In the 1950s historian Arnold Toynbee made the argument that Jews and Judaism did not fit into any definition of nation, race, or religion. We were not a nation because we lived for centuries without a land and our people were scattered throughout the world. We were not a race because we accepted converts. And we were not solely a religion because we counted among our numbers people who do not believe in G-d. But given the Jewish presence in world history for more than 3000 years, he classified us as a "fossil." His comment led to a famous debate with Yaakov Herzog. Did any of the great post-Holocaust sages publish a response as well?

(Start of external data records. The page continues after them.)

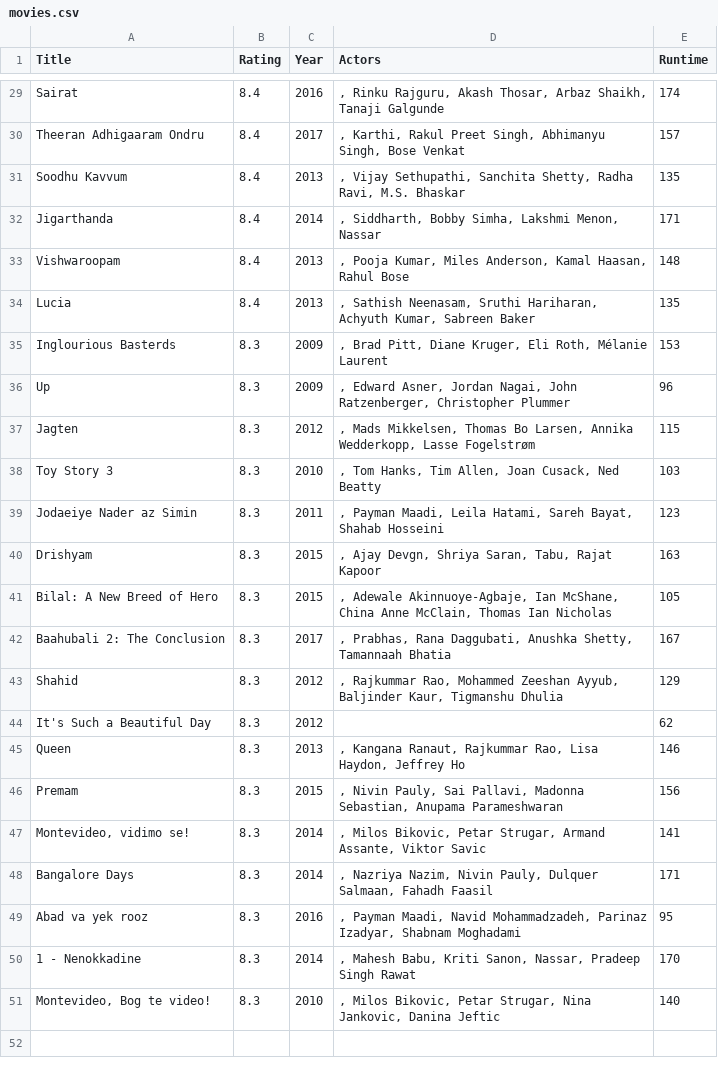
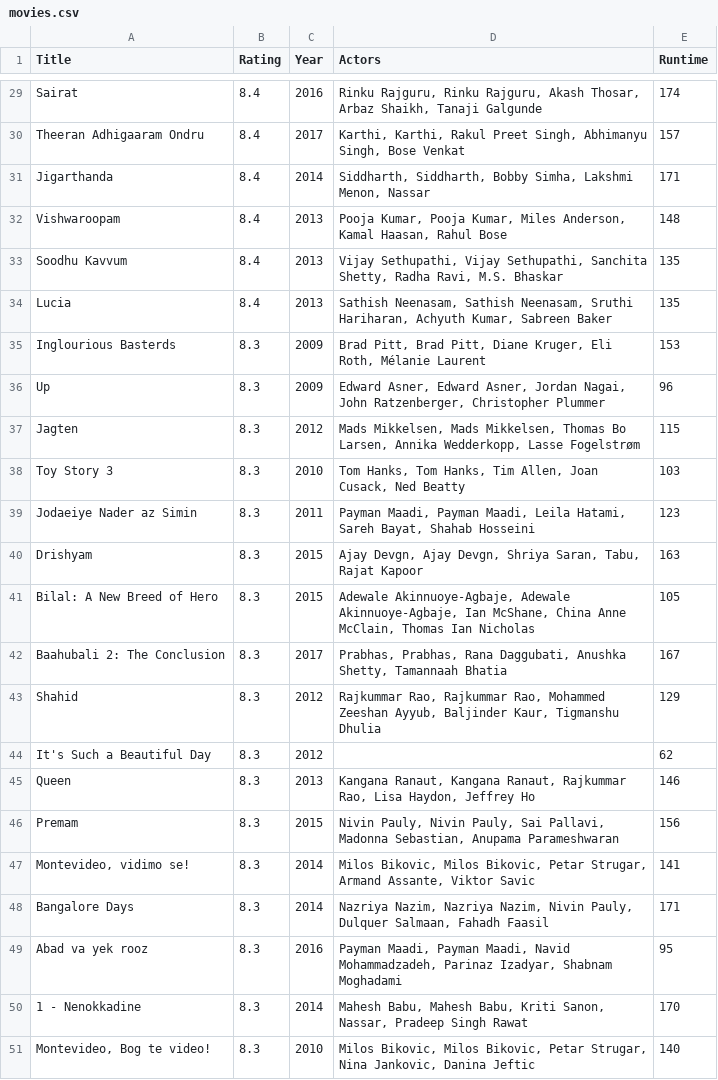
Before and after one commit to TulaKaptein/DataProcessing, a CSV file: Homework/Week_1/movies.csv, drawn as a sheet; only a part is shown, gaps mark what is left out; removed rows and columns are numbered as before the commit, all else as after; the diff covers the shown part only; the diff names each change by its address in the sheet, - before the commit and + after, or states it on an @@ line.

Commit message:
change actors

```diff
--- a/Homework/Week_1/movies.csv
+++ b/Homework/Week_1/movies.csv
-D29 (Actors): , Rinku Rajguru,…
+D29 (Actors): Rinku Rajguru, Rinku Rajguru,…
-D30 (Actors): , Karthi, Rakul…
+D30 (Actors): Karthi, Karthi, Rakul…
-row 31: Soodhu Kavvum | 8.4 | 2013 | , Vijay Sethupathi, Sanchita Shetty, Radha Ravi, M.S. Bhaskar | 135
-D31 (Actors): , Siddharth, Bobby…
+D31 (Actors): Siddharth, Siddharth, Bobby…
-D32 (Actors): , Pooja Kumar,…
+D32 (Actors): Pooja Kumar, Pooja Kumar,…
+row 33: Soodhu Kavvum | 8.4 | 2013 | Vijay Sethupathi, Vijay Sethupathi, Sanchita Shetty, Radha Ravi, M.S. Bhaskar | 135
-D34 (Actors): , Sathish Neenasam,…
+D34 (Actors): Sathish Neenasam, Sathish Neenasam,…
-D35 (Actors): , Brad Pitt,…
+D35 (Actors): Brad Pitt, Brad Pitt,…
-D36 (Actors): , Edward Asner,…
+D36 (Actors): Edward Asner, Edward Asner,…
-D37 (Actors): , Mads Mikkelsen,…
+D37 (Actors): Mads Mikkelsen, Mads Mikkelsen,…
-D38 (Actors): , Tom Hanks,…
+D38 (Actors): Tom Hanks, Tom Hanks,…
-D39 (Actors): , Payman Maadi,…
+D39 (Actors): Payman Maadi, Payman Maadi,…
-D40 (Actors): , Ajay Devgn,…
+D40 (Actors): Ajay Devgn, Ajay Devgn,…
-D41 (Actors): , Adewale Akinnuoye-Agbaje,…
+D41 (Actors): Adewale Akinnuoye-Agbaje, Adewale Akinnuoye-Agbaje,…
-D42 (Actors): , Prabhas, Rana…
+D42 (Actors): Prabhas, Prabhas, Rana…
-D43 (Actors): , Rajkummar Rao,…
+D43 (Actors): Rajkummar Rao, Rajkummar Rao,…
-D45 (Actors): , Kangana Ranaut,…
+D45 (Actors): Kangana Ranaut, Kangana Ranaut,…
-D46 (Actors): , Nivin Pauly,…
+D46 (Actors): Nivin Pauly, Nivin Pauly,…
-D47 (Actors): , Milos Bikovic,…
+D47 (Actors): Milos Bikovic, Milos Bikovic,…
-D48 (Actors): , Nazriya Nazim,…
+D48 (Actors): Nazriya Nazim, Nazriya Nazim,…
-D49 (Actors): , Payman Maadi,…
+D49 (Actors): Payman Maadi, Payman Maadi,…
-D50 (Actors): , Mahesh Babu,…
+D50 (Actors): Mahesh Babu, Mahesh Babu,…
-D51 (Actors): , Milos Bikovic,…
+D51 (Actors): Milos Bikovic, Milos Bikovic,…
```
Also changed, not shown: 27 edited cells elsewhere in this file, 2 other files.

Prof. Eliezer Berkovits wrote a book in response called "Judaism: Fossil or Ferment?." In his recent Erasmus Lecture, Rabbi Jonathan Sacks responded to Toynbee's critique of Judaism (starting at 25 min.)